October 17th Van Cleave Tornado...An EF-2 tornado struck Van Cleave in Jackson County Mississippi. Several homes were damaged or destroyed.
March-April Mississippi River Flood...The Bonnet Carre Spillway was opened on April 10th for only the eighth time since its installation in 1931 to relieve a high flow event that started in early March. It was the first opening since 1997. Red River Landing above Baton Rouge had a stage of 60.68 feet on April 24th to set the third highest stage on record at that gage location.
September 1 Hurricane Gustav...This Caribbean Sea origin storm entered the Gulf of Mexico as a Category 3 hurricane and took aim at southeast Louisiana. Gustav made landfall on the lower Terrebonne coast near Cocodrie as a high end Category 2 storm.

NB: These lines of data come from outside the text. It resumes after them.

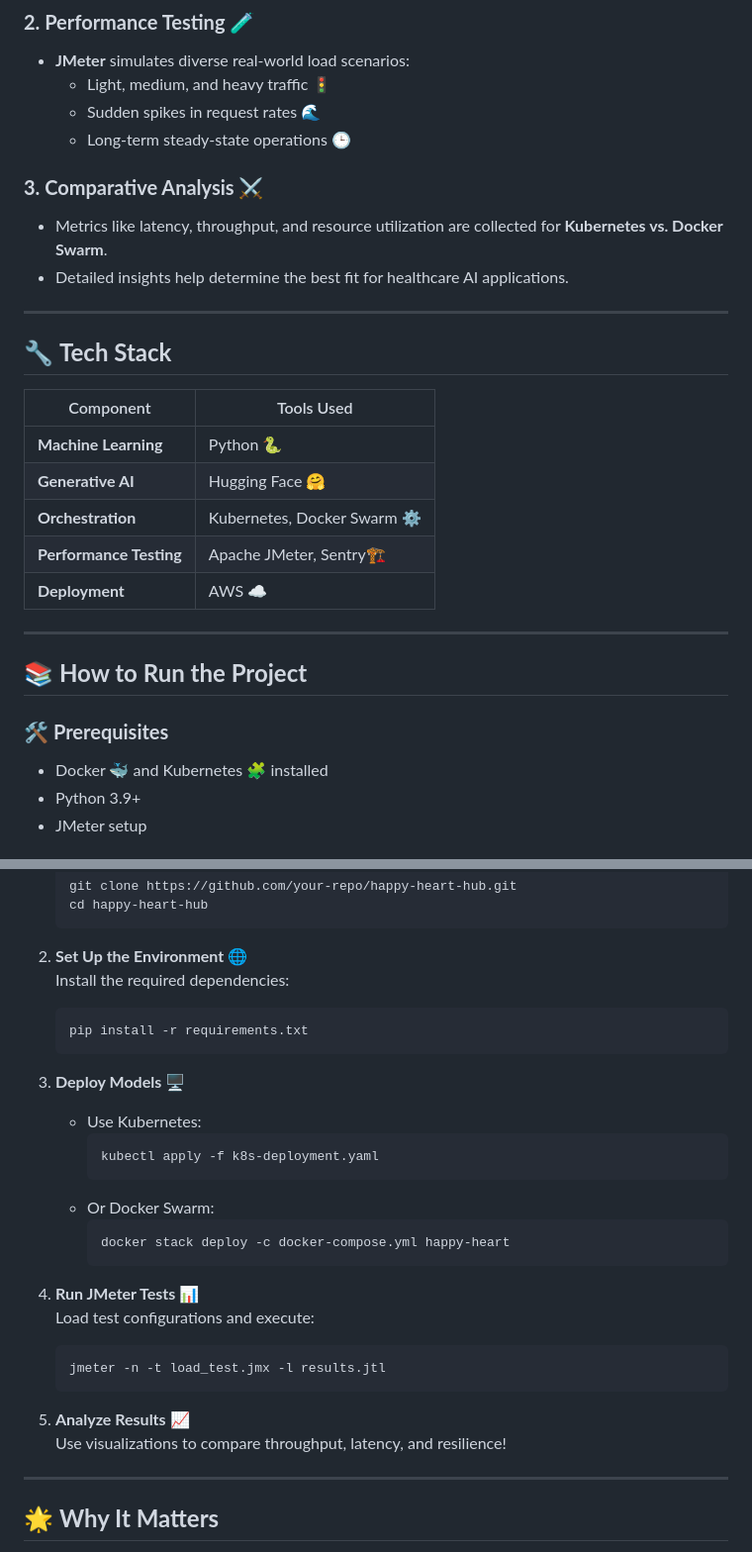
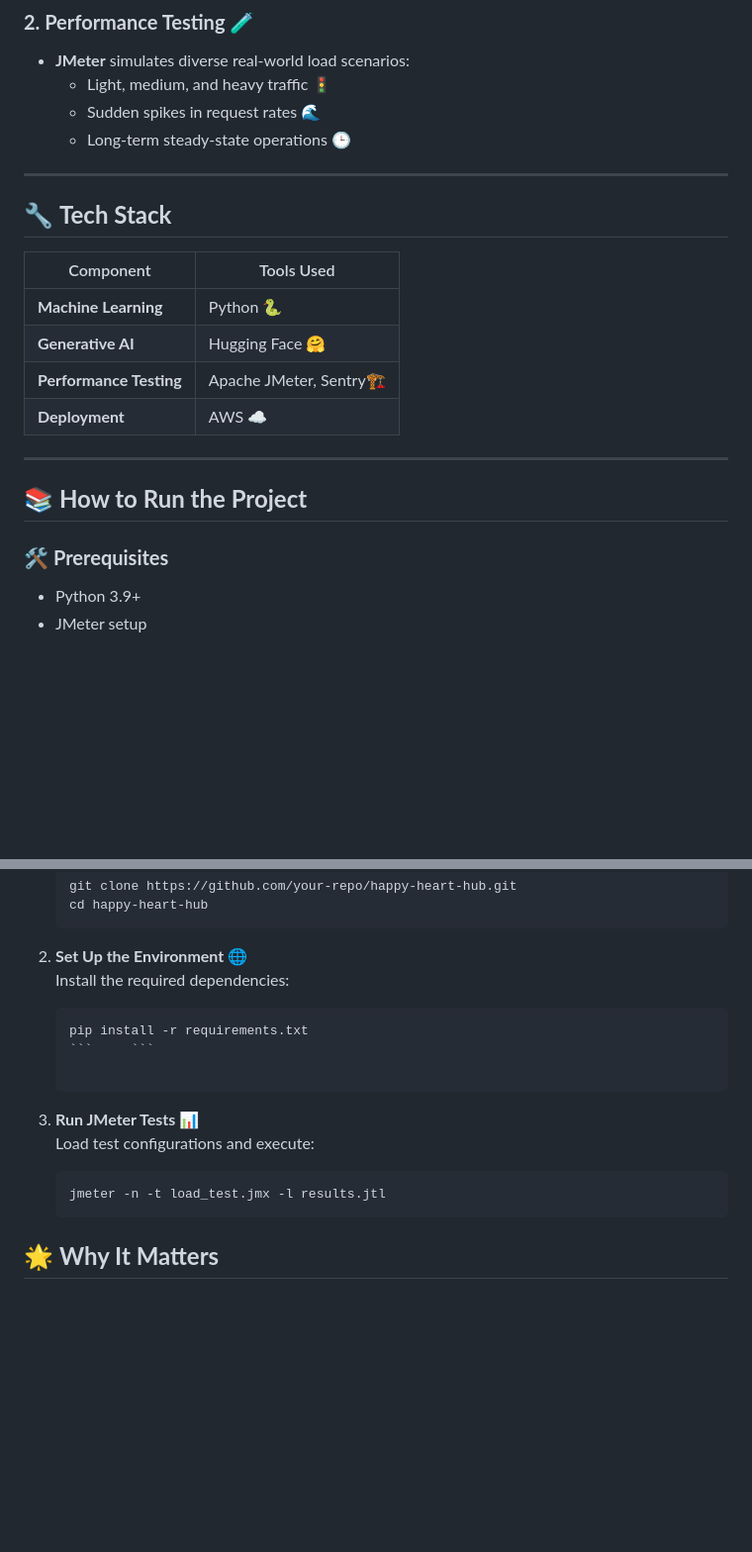
Before and after one commit to vvsvipul/happy-heart-hub, a Markdown page: README (1).md, 2 parts joined by grey strips. Shown: that part at 99% size. Drawn GitHub-style; blank space fills up the shorter version.

Commit message:
final readme update

````diff
--- a/README (1).md
+++ b/README (1).md
@@ -36,10 +36,6 @@ We’re not just running tests; we’re paving the way for **scalable, high-avai
   - Sudden spikes in request rates 🌊
   - Long-term steady-state operations 🕒
 
-### **3. Comparative Analysis ⚔️**
-- Metrics like latency, throughput, and resource utilization are collected for **Kubernetes vs. Docker Swarm**.
-- Detailed insights help determine the best fit for healthcare AI applications.
-
 ---
 
 ## 🔧 **Tech Stack**
@@ -48,7 +44,6 @@ We’re not just running tests; we’re paving the way for **scalable, high-avai
 |-----------------------|-------------------------|
 | **Machine Learning**  | Python  🐍   |
 | **Generative AI**     | Hugging Face 🤗  |
-| **Orchestration**     | Kubernetes, Docker Swarm ⚙️ |
 | **Performance Testing**| Apache JMeter, Sentry🏗️         |
 | **Deployment**        | AWS ☁️             |
 
@@ -57,7 +52,6 @@ We’re not just running tests; we’re paving the way for **scalable, high-avai
 ## 📚 **How to Run the Project**
 
 ### 🛠️ **Prerequisites**
-- Docker 🐳 and Kubernetes 🧩 installed
 - Python 3.9+
 - JMeter setup
 
@@ -73,28 +67,14 @@ We’re not just running tests; we’re paving the way for **scalable, high-avai
    Install the required dependencies:
    ```bash
    pip install -r requirements.txt
-   ```
+   ```     ```
 
-3. **Deploy Models** 🖥️
-   - Use Kubernetes:
-     ```bash
-     kubectl apply -f k8s-deployment.yaml
-     ```
-   - Or Docker Swarm:
-     ```bash
-     docker stack deploy -c docker-compose.yml happy-heart
-     ```
-
-4. **Run JMeter Tests** 📊
+3. **Run JMeter Tests** 📊
    Load test configurations and execute:
    ```bash
    jmeter -n -t load_test.jmx -l results.jtl
    ```
 
-5. **Analyze Results** 📈
-   Use visualizations to compare throughput, latency, and resilience!
-
----
 
 ## 🌟 **Why It Matters**
 
````
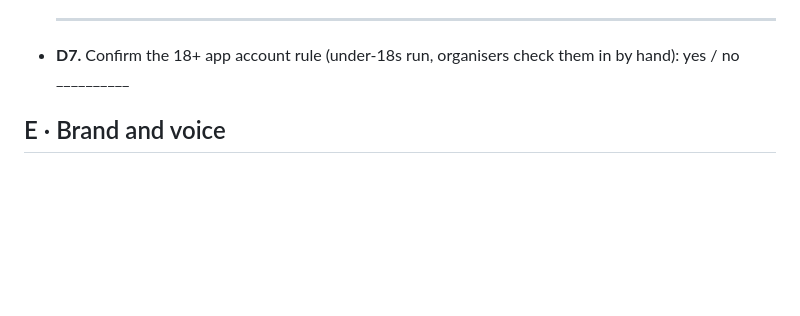
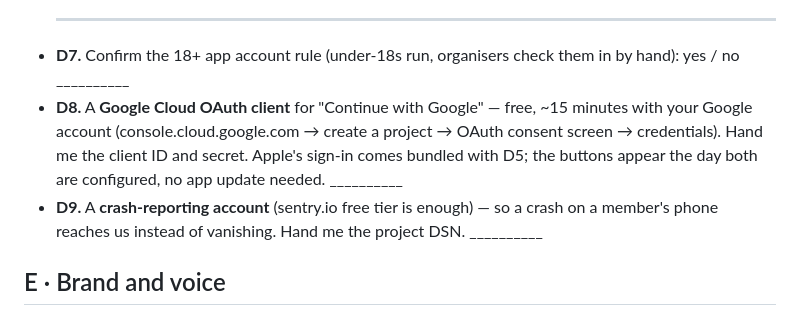
Before and after one commit to Adammm48/mvmnt, a Markdown page: docs/owner-questionnaire.md, the part around the change. Drawn GitHub-style; blank space fills up the shorter version.

```diff
--- a/docs/owner-questionnaire.md
+++ b/docs/owner-questionnaire.md
@@ -69,6 +69,14 @@ chest should say after **"Adam the Great has gifted you…"**
   __________
 - **D7.** Confirm the 18+ app account rule (under-18s run, organisers check
   them in by hand): yes / no __________
+- **D8.** A **Google Cloud OAuth client** for "Continue with Google" — free,
+  ~15 minutes with your Google account (console.cloud.google.com → create a
+  project → OAuth consent screen → credentials). Hand me the client ID and
+  secret. Apple's sign-in comes bundled with D5; the buttons appear the day
+  both are configured, no app update needed. __________
+- **D9.** A **crash-reporting account** (sentry.io free tier is enough) — so
+  a crash on a member's phone reaches us instead of vanishing. Hand me the
+  project DSN. __________
 
 ## E · Brand and voice
 
```
Also changed, not shown: docs/dev-todo.md (+13 -1 lines).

Gustav produced extensive wind damage in the greater Baton Rouge area and surge flooding in the lower parishes. A 91 mph peak wind gust was recorded at the Baton Rouge Airport, within one mph of the all time record set by Betsy in 1965.
September 10-13 Hurricane Ike...This powerful hurricane churned across the central Gulf of Mexico below the Louisiana coast before moving ashore along the upper Texas coast near Galveston.
December 11 South Louisiana and Mississippi Snow...The combination of favorable conditions produced a rare significant snow event. A large swath of 6 to 8 inches of snow accumulated from lower Livingston Parish, across Tangipahoa Parish into northwest St. Tammany and southwest Washington Parishes. Baton Rouge measured 3 inches and New Orleans had 1 inch. Some locations still had snow on the ground two mornings later.
June Hot and Dry...Drought conditions across the Gulf States contributed to a very hot June in the region. Baton Rouge recorded the third warmest June at 83.2 degrees; 0.59 inches of rainfall was the fourth driest. New Orleans averaged 83.3 degrees for fifth warmest June; 2.13 inches of monthly rain was the eighth driest June.
Wet October...Baton Rouge accumulated 12.82 inches of rain for the second wettest October on 21 rain days. Donaldsonville tallied 12.66 inches and Livingston measured 10.57 inches for the month. New Orleans at 5.97 inches recorded the sixth wettest October.
November 9-10 Hurricane Ida...This late season hurricane approached the Mississippi River delta before curving towards the Mobile Bay area and weakening to a tropical storm at landfall. Ida brought storm surges to the Louisiana and Mississippi Coast. This was the farthest west a tropical system made landfall so late in the season within the Gulf of Mexico.
December 4-5 Snow...The earliest snow event ever recorded in the area, snow amounts ranged from trace to 3 inches from Baton Rouge to central St. Tammany Parish into southwest Mississippi.
December Wettest Month on Record in New Orleans...A series of disturbances and Gulf of Mexico low pressure systems attributed to a moderate El Nino pattern produced many days of rain across the mid-gulf states. On December 18th, the New Orleans International Airport broke its all time monthly rainfall record, previously 21.18 inches of May 1995. The New Orleans area all time record, dating back to 1871, was surpassed on Christmas Eve, previously 25.11 inches measured in October 1937. Baton Rouge Regional Airport also recorded its second wettest December on record while McComb had its third wettest December.